Many investors will assess a company's dividend performance by evaluating how much the dividend payments have changed over time. Bank of Commerce Holdings has seen its dividend decline 4.6% per annum on average over the past ten years, which is not great to see. Bank of Commerce Holdings is a rare case where dividends have been decreasing at the same time as earnings per share have been improving. It's unusual to see, and could point to unstable conditions in the core business, or more rarely an intensified focus on reinvesting profits.
To Sum It Up
Should investors buy Bank of Commerce Holdings for the upcoming dividend? When companies are growing rapidly and retaining a majority of the profits within the business, it's usually a sign that reinvesting earnings creates more value than paying dividends to shareholders. This is one of the most attractive investment combinations under this analysis, as it can create substantial value for investors over the long run. We think this is a pretty attractive combination, and would be interested in investigating Bank of Commerce Holdings more closely.
Ever wonder what the future holds for Bank of Commerce Holdings?

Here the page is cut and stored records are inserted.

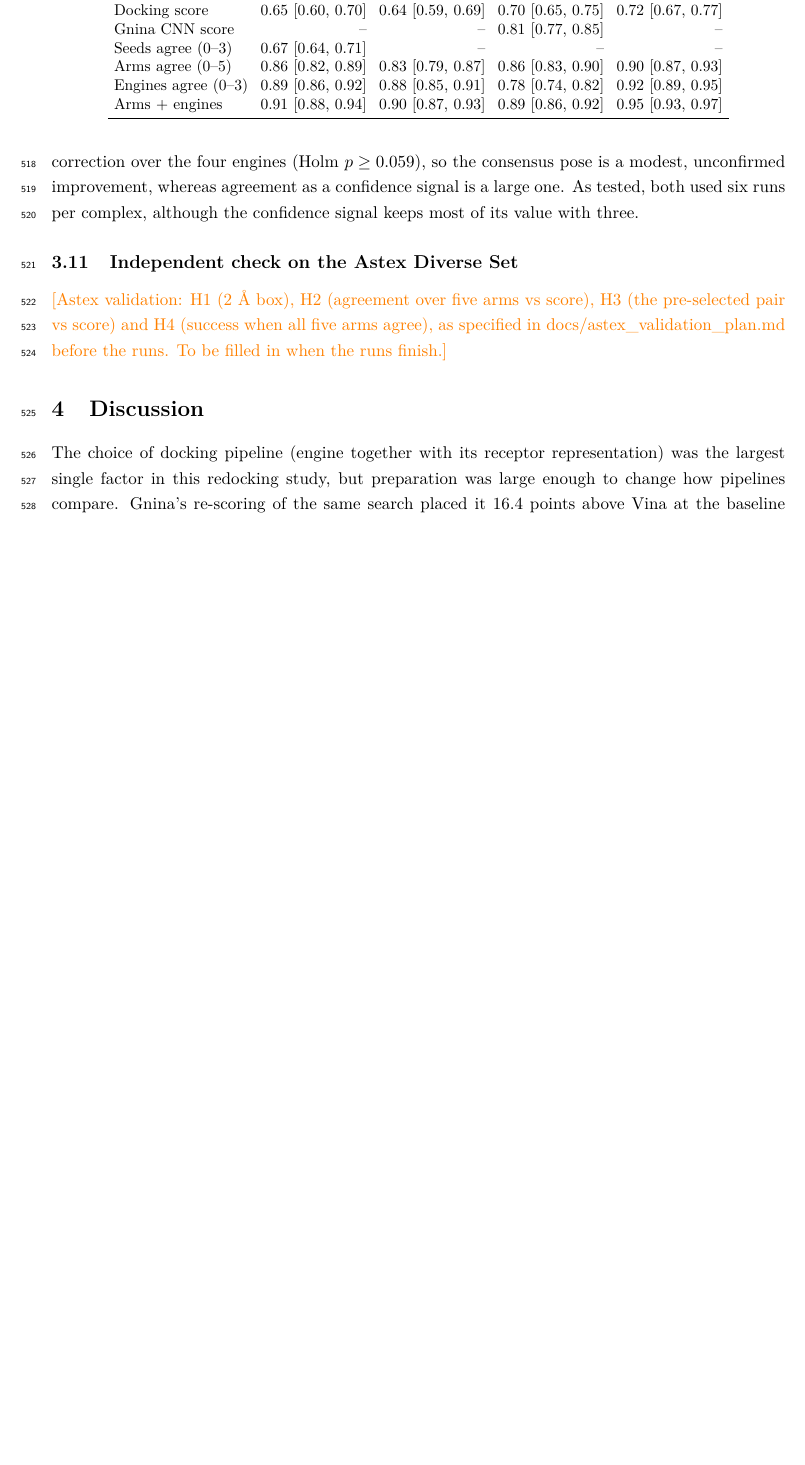
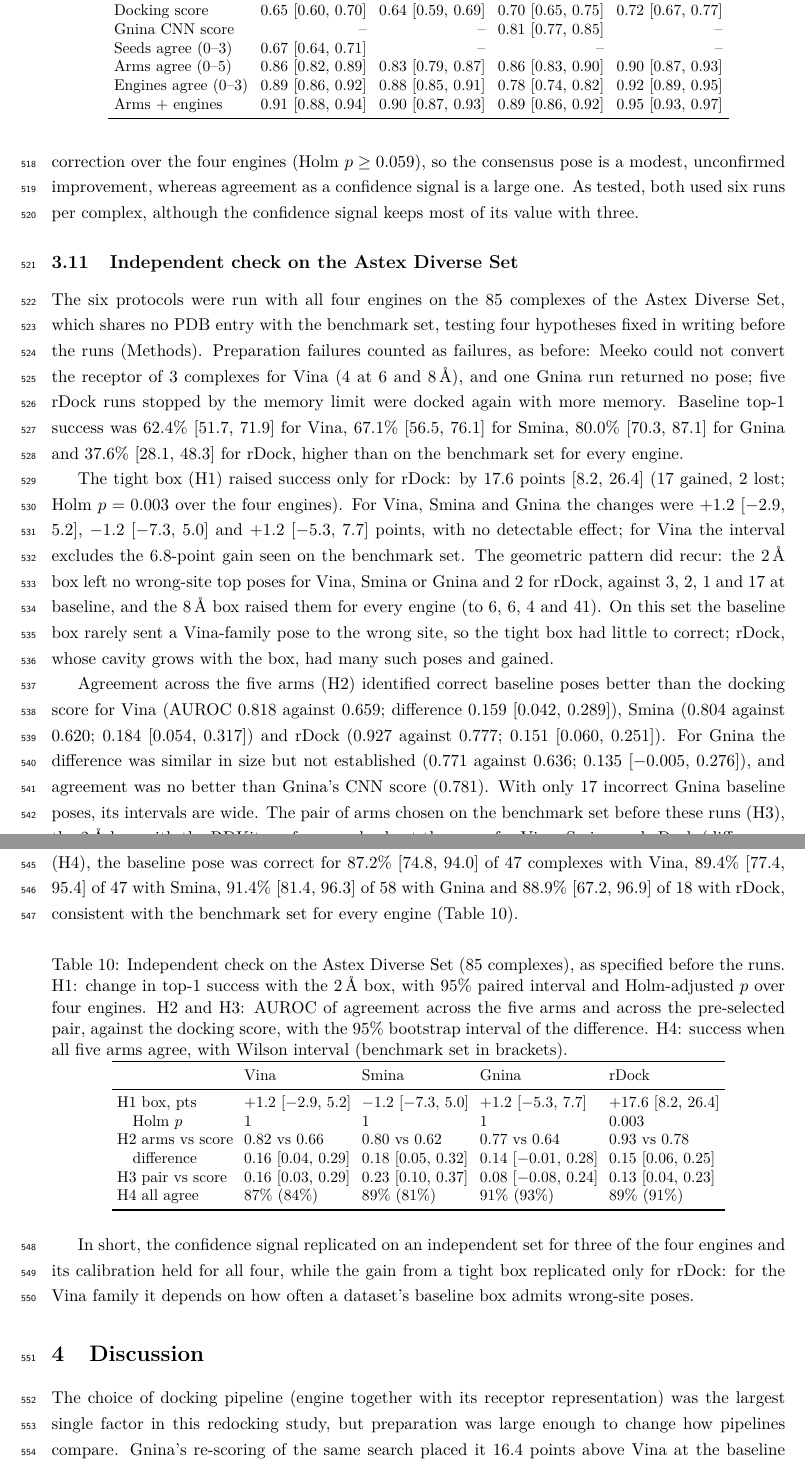
Before and after one commit to David-Alobo/DockPrepBench, a LaTeX paper (paper/main.tex, which reads paper/sections/results.tex): part of page 17 of 27 before the commit and two parts of pages 17 and 18 of 28 after it, the two joined at a grey line, cut so that both start at the same text, the shorter picture padded with empty space. Compiled offline with pdfLaTeX.

Commit message:
Astex validation results (prespecified H1-H4)
Agreement beat the docking score for Vina, Smina and rDock (H2, H3) and
success at full agreement matched the benchmark set for all four engines
(H4); Gnina's difference was similar in size but not established. The 2 A
box gain recurred only for rDock (+17.6 points [8.2, 26.4]); for Vina the
interval excludes the benchmark-set gain. Abstract, discussion, conclusions
and response letter updated accordingly.

```diff
--- a/paper/sections/results.tex
+++ b/paper/sections/results.tex
@@ -498,6 +498,64 @@ although the confidence signal keeps most of its value with three.
 \subsection{Independent check on the Astex Diverse Set}
 \label{sec:astex}
 
-\result{Astex validation: H1 (2 \AA{} box), H2 (agreement over five arms vs score), H3 (the
-pre-selected pair vs score) and H4 (success when all five arms agree), as specified in
-docs/astex\_validation\_plan.md before the runs. To be filled in when the runs finish.}
+The six protocols were run with all four engines on the 85 complexes of the Astex Diverse Set,
+which shares no PDB entry with the benchmark set, testing four hypotheses fixed in writing
+before the runs (Methods). Preparation failures counted as failures, as before: Meeko could not
+convert the receptor of 3 complexes for Vina (4 at 6 and \SI{8}{\angstrom}), and one Gnina run
+returned no pose; five rDock runs stopped by the memory limit were docked again with more
+memory. Baseline top-1 success was 62.4\% [51.7, 71.9] for Vina, 67.1\% [56.5, 76.1] for
+Smina, 80.0\% [70.3, 87.1] for Gnina and 37.6\% [28.1, 48.3] for rDock, higher than on the
+benchmark set for every engine.
+
+The tight box (H1) raised success only for rDock: by 17.6 points [8.2, 26.4] (17 gained, 2
+lost; Holm $p = 0.003$ over the four engines). For Vina, Smina and Gnina the changes were
+$+1.2$ [$-2.9$, 5.2], $-1.2$ [$-7.3$, 5.0] and $+1.2$ [$-5.3$, 7.7] points, with no detectable
+effect; for Vina the interval excludes the 6.8-point gain seen on the benchmark set. The
+geometric pattern did recur: the \SI{2}{\angstrom} box left no wrong-site top poses for Vina,
+Smina or Gnina and 2 for rDock, against 3, 2, 1 and 17 at baseline, and the
+\SI{8}{\angstrom} box raised them for every engine (to 6, 6, 4 and 41). On this set the
+baseline box rarely sent a Vina-family pose to the wrong site, so the tight box had little to
+correct; rDock, whose cavity grows with the box, had many such poses and gained.
+
+Agreement across the five arms (H2) identified correct baseline poses better than the docking
+score for Vina (AUROC 0.818 against 0.659; difference 0.159 [0.042, 0.289]), Smina (0.804
+against 0.620; 0.184 [0.054, 0.317]) and rDock (0.927 against 0.777; 0.151 [0.060, 0.251]). For
+Gnina the difference was similar in size but not established (0.771 against 0.636; 0.135
+[$-0.005$, 0.276]), and agreement was no better than Gnina's CNN score (0.781). With only 17
+incorrect Gnina baseline poses, its intervals are wide. The pair of arms chosen on the
+benchmark set before these runs (H3), the \SI{2}{\angstrom} box with the RDKit conformer, also
+beat the score for Vina, Smina and rDock (differences 0.155, 0.227 and 0.129, all intervals
+excluding zero) but not for Gnina. When all five arms agreed (H4), the baseline pose was correct
+for 87.2\% [74.8, 94.0] of 47 complexes with Vina, 89.4\% [77.4, 95.4] of 47 with Smina,
+91.4\% [81.4, 96.3] of 58 with Gnina and 88.9\% [67.2, 96.9] of 18 with rDock, consistent
+with the benchmark set for every engine (Table~\ref{tab:astex}).
+
+\begin{table}[h]
+  \centering
+  \caption{Independent check on the Astex Diverse Set (85 complexes), as specified before the
+    runs. H1: change in top-1 success with the \SI{2}{\angstrom} box, with 95\% paired
+    interval and Holm-adjusted $p$ over four engines. H2 and H3: AUROC of agreement across the
+    five arms and across the pre-selected pair, against the docking score, with the 95\%
+    bootstrap interval of the difference. H4: success when all five arms agree, with Wilson
+    interval (benchmark set in brackets).}
+  \label{tab:astex}
+  \small
+  \setlength{\tabcolsep}{3.5pt}
+  \begin{tabular}{lllll}
+    \toprule
+     & Vina & Smina & Gnina & rDock \\
+    \midrule
+    H1 box, pts & +1.2 [$-2.9$, 5.2] & $-1.2$ [$-7.3$, 5.0] & +1.2 [$-5.3$, 7.7] & +17.6 [8.2, 26.4] \\
+    \quad Holm $p$ & 1 & 1 & 1 & 0.003 \\
+    H2 arms vs score & 0.82 vs 0.66 & 0.80 vs 0.62 & 0.77 vs 0.64 & 0.93 vs 0.78 \\
+    \quad difference & 0.16 [0.04, 0.29] & 0.18 [0.05, 0.32] & 0.14 [$-0.01$, 0.28] & 0.15 [0.06, 0.25] \\
+    H3 pair vs score & 0.16 [0.03, 0.29] & 0.23 [0.10, 0.37] & 0.08 [$-0.08$, 0.24] & 0.13 [0.04, 0.23] \\
+    H4 all agree & 87\% (84\%) & 89\% (81\%) & 91\% (93\%) & 89\% (91\%) \\
+    \bottomrule
+  \end{tabular}
+\end{table}
+
+In short, the confidence signal replicated on an independent set for three of the four engines
+and its calibration held for all four, while the gain from a tight box replicated only for
+rDock: for the Vina family it depends on how often a dataset's baseline box admits wrong-site
+poses.
```
Also changed, not shown: paper/response_to_reviewer.md (+18 -1 lines), paper/sections/abstract.tex (+2 -2 lines), paper/sections/conclusions.tex (+5 -4 lines), paper/sections/discussion.tex (+9 -3 lines), paper/tables/astex_baseline.csv (added, +5 -0 lines), paper/tables/astex_h1.csv (added, +5 -0 lines), paper/tables/astex_h2_h3.csv (added, +9 -0 lines), paper/tables/astex_h4.csv (added, +5 -0 lines), CHANGELOG.md.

See what the two analysts we track are forecasting, with this visualisation of its historical and future estimated earnings and cash flow

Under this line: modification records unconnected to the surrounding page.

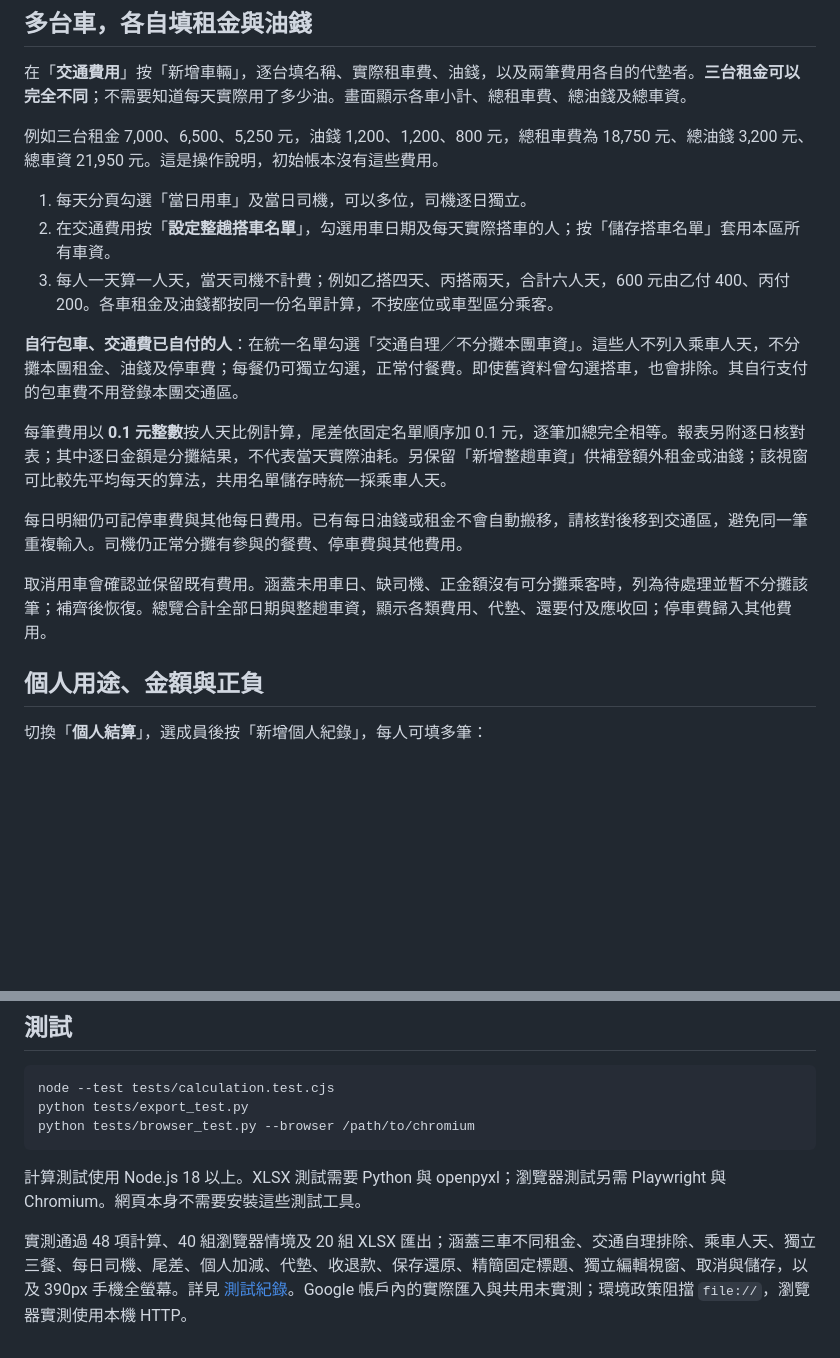
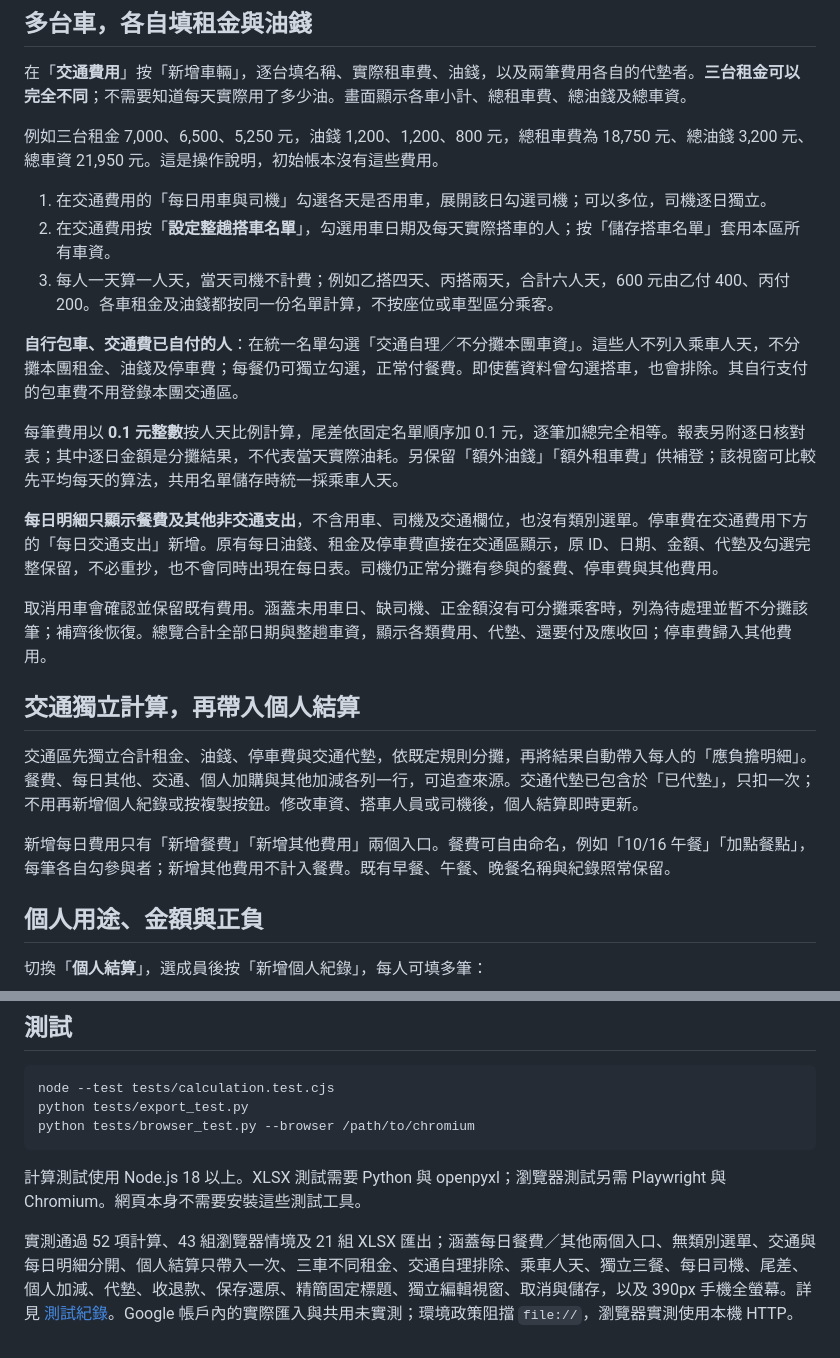
Before and after one commit to ianho711/travel_tools, a Markdown page: README.md, 2 parts joined by grey strips. Drawn GitHub-style; blank space fills up the shorter version.

```diff
--- a/README.md
+++ b/README.md
@@ -40,17 +40,23 @@ python -m http.server 8000 --bind 127.0.0.1
 
 例如三台租金 7,000、6,500、5,250 元，油錢 1,200、1,200、800 元，總租車費為 18,750 元、總油錢 3,200 元、總車資 21,950 元。這是操作說明，初始帳本沒有這些費用。
 
-1. 每天分頁勾選「當日用車」及當日司機，可以多位，司機逐日獨立。
+1. 在交通費用的「每日用車與司機」勾選各天是否用車，展開該日勾選司機；可以多位，司機逐日獨立。
 2. 在交通費用按「**設定整趟搭車名單**」，勾選用車日期及每天實際搭車的人；按「儲存搭車名單」套用本區所有車資。
 3. 每人一天算一人天，當天司機不計費；例如乙搭四天、丙搭兩天，合計六人天，600 元由乙付 400、丙付 200。各車租金及油錢都按同一份名單計算，不按座位或車型區分乘客。
 
 **自行包車、交通費已自付的人**：在統一名單勾選「交通自理／不分攤本團車資」。這些人不列入乘車人天，不分攤本團租金、油錢及停車費；每餐仍可獨立勾選，正常付餐費。即使舊資料曾勾選搭車，也會排除。其自行支付的包車費不用登錄本團交通區。
 
-每筆費用以 **0.1 元整數**按人天比例計算，尾差依固定名單順序加 0.1 元，逐筆加總完全相等。報表另附逐日核對表；其中逐日金額是分攤結果，不代表當天實際油耗。另保留「新增整趟車資」供補登額外租金或油錢；該視窗可比較先平均每天的算法，共用名單儲存時統一採乘車人天。
+每筆費用以 **0.1 元整數**按人天比例計算，尾差依固定名單順序加 0.1 元，逐筆加總完全相等。報表另附逐日核對表；其中逐日金額是分攤結果，不代表當天實際油耗。另保留「額外油錢」「額外租車費」供補登；該視窗可比較先平均每天的算法，共用名單儲存時統一採乘車人天。
 
-每日明細仍可記停車費與其他每日費用。已有每日油錢或租金不會自動搬移，請核對後移到交通區，避免同一筆重複輸入。司機仍正常分攤有參與的餐費、停車費與其他費用。
+**每日明細只顯示餐費及其他非交通支出**，不含用車、司機及交通欄位，也沒有類別選單。停車費在交通費用下方的「每日交通支出」新增。原有每日油錢、租金及停車費直接在交通區顯示，原 ID、日期、金額、代墊及勾選完整保留，不必重抄，也不會同時出現在每日表。司機仍正常分攤有參與的餐費、停車費與其他費用。
 
 取消用車會確認並保留既有費用。涵蓋未用車日、缺司機、正金額沒有可分攤乘客時，列為待處理並暫不分攤該筆；補齊後恢復。總覽合計全部日期與整趟車資，顯示各類費用、代墊、還要付及應收回；停車費歸入其他費用。
+
+## 交通獨立計算，再帶入個人結算
+
+交通區先獨立合計租金、油錢、停車費與交通代墊，依既定規則分攤，再將結果自動帶入每人的「應負擔明細」。餐費、每日其他、交通、個人加購與其他加減各列一行，可追查來源。交通代墊已包含於「已代墊」，只扣一次；不用再新增個人紀錄或按複製按鈕。修改車資、搭車人員或司機後，個人結算即時更新。
+
+新增每日費用只有「新增餐費」「新增其他費用」兩個入口。餐費可自由命名，例如「10/16 午餐」「加點餐點」，每筆各自勾參與者；新增其他費用不計入餐費。既有早餐、午餐、晚餐名稱與紀錄照常保留。
 
 ## 個人用途、金額與正負
 
@@ -107,4 +115,4 @@ python tests/browser_test.py --browser /path/to/chromium
 
 計算測試使用 Node.js 18 以上。XLSX 測試需要 Python 與 openpyxl；瀏覽器測試另需 Playwright 與 Chromium。網頁本身不需要安裝這些測試工具。
 
-實測通過 48 項計算、40 組瀏覽器情境及 20 組 XLSX 匯出；涵蓋三車不同租金、交通自理排除、乘車人天、獨立三餐、每日司機、尾差、個人加減、代墊、收退款、保存還原、精簡固定標題、獨立編輯視窗、取消與儲存，以及 390px 手機全螢幕。詳見 [測試紀錄](TEST_RESULTS.md)。Google 帳戶內的實際匯入與共用未實測；環境政策阻擋 `file://`，瀏覽器實測使用本機 HTTP。
+實測通過 52 項計算、43 組瀏覽器情境及 21 組 XLSX 匯出；涵蓋每日餐費／其他兩個入口、無類別選單、交通與每日明細分開、個人結算只帶入一次、三車不同租金、交通自理排除、乘車人天、獨立三餐、每日司機、尾差、個人加減、代墊、收退款、保存還原、精簡固定標題、獨立編輯視窗、取消與儲存，以及 390px 手機全螢幕。詳見 [測試紀錄](TEST_RESULTS.md)。Google 帳戶內的實際匯入與共用未實測；環境政策阻擋 `file://`，瀏覽器實測使用本機 HTTP。
```
Also changed, not shown: other parts of README.md (+8 -6 lines), TEST_RESULTS.md (+20 -7 lines), docs/preview-desktop.png, docs/preview-mobile.png, docs/preview-personal-settlement.png (added), docs/preview-ride-plan.png, docs/preview-transport-mobile.png, docs/preview-transport.png, 4 other files.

If you're in the market for dividend stocks, we recommend checking our list of top dividend stocks with a greater than 2% yield and an upcoming dividend.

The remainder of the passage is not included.